The result is a desperate situation where two out of every three Canadians without a workplace pension may expect to languish on sub-poverty CPP benefits when they should be enjoying their golden years. The average Ontario retiree receives a meager $6,800 a year from the CPP.
Yet, dwindling personal savings and ballooning household debt paint a bleak retirement future for Ontarians living in a province that has shed nearly 300,000 manufacturing jobs since 2000, and where half a million people (one in ten workers) toil for minimum wage. With the number of seniors expected to double by 2036, it is fair to say that the lack of retirement security is the crisis of our times.
This is why the OFL stands firmly behind the Ontario Retirement Pension Plan, but Ontario workers are counting on the government to get it right.

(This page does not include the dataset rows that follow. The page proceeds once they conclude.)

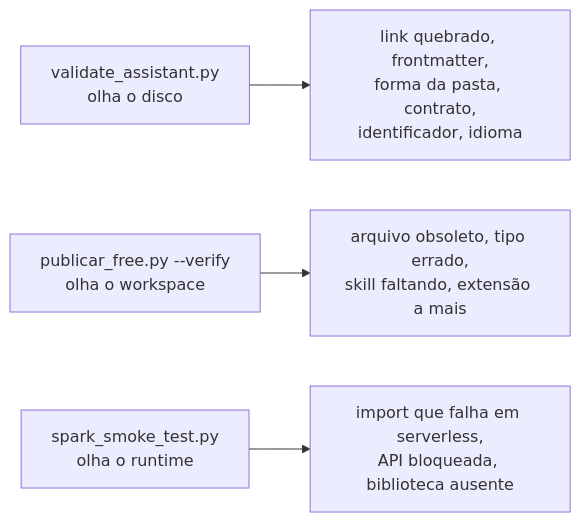
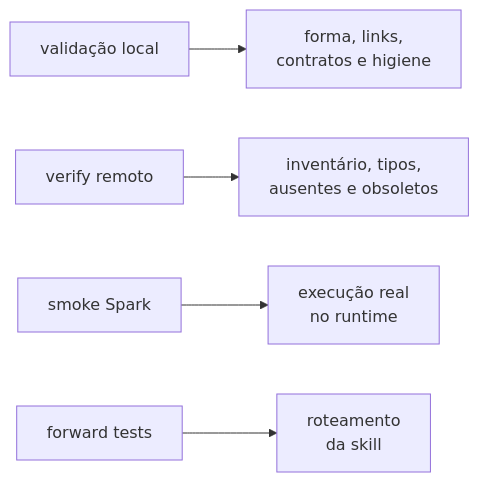
One commit to Guimarais-R-Rodrigo/Ambiente_Databricks changed the diagram in tools/README.md. Above: the diagram before and after it, drawn with Mermaid. The commit also changed other lines of this file and 32 other files, not shown here.

````diff
--- a/tools/README.md
+++ b/tools/README.md
@@ -84,6 +53,7 @@
 ```mermaid
 flowchart LR
-  V["validate_assistant.py<br/>olha o disco"] --> D["link quebrado, frontmatter,<br/>forma da pasta, contrato,<br/>identificador, idioma"]
-  P["publicar_free.py --verify<br/>olha o workspace"] --> W["arquivo obsoleto, tipo errado,<br/>skill faltando, extensão a mais"]
-  S["spark_smoke_test.py<br/>olha o runtime"] --> R["import que falha em serverless,<br/>API bloqueada, biblioteca ausente"]
+  V["validação local"] --> VP["forma, links,<br/>contratos e higiene"]
+  R["verify remoto"] --> RP["inventário, tipos,<br/>ausentes e obsoletos"]
+  S["smoke Spark"] --> SP["execução real<br/>no runtime"]
+  F["forward tests"] --> FP["roteamento<br/>da skill"]
 ```
````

The OFL membership believes that mandatory universality is key to the success of expanded retirement security. Universal programs are time-tested in Canada—the Canada Pension Plan, Medicare, and Employment Insurance all function well and are relatively politically resilient, precisely because they are designed as universal programs.
This submission is designed to provide a road map for just such a plan. The recommendations contained in this submission are supported by unionized workers across the province because they would expand pension benefits to every worker and ensure that no one retires into poverty.
Click here to download the full submission:
Below is a summary of recommendations:
Ensure that the ORPP is modeled on the CPP such that it could be folded into a future CPP expansion.
Language specifying plan funding should reflect the secure nature of the benefit being promised.
Design the ORPP to have universal coverage and include any employees who could benefit from the ORPP.
Work closely with other provinces to ensure that ORPP accrued pensions can be carried with workers that leave the province.
The Ontario government should consider providing targeted refundable tax credits on ORPP contributions in order to offset a greater share of low-income earners’ contributions to the ORPP.
Investigate a reduction in the maximum allowable Registered Retirement Savings Plan contribution and allocate the savings to providing tax assistance for low income earners contributing to the ORPP.
Work with the federal government to prevent the clawback of GIS benefits for those retirees receiving ORPP benefits.
The ORPP should cover Ontarians in paid employment as well as the self-employed as much as possible, with the latter paying both employer and employee portions.
ORPP assets should be managed independently by a public investment board accountable to the ORPP Board of Directors.
Workers should have direct representation or representation through unions on the governing body of the ORPP.
The Ontario government should explicitly exclude PRPPs as comparable plans to the ORPP.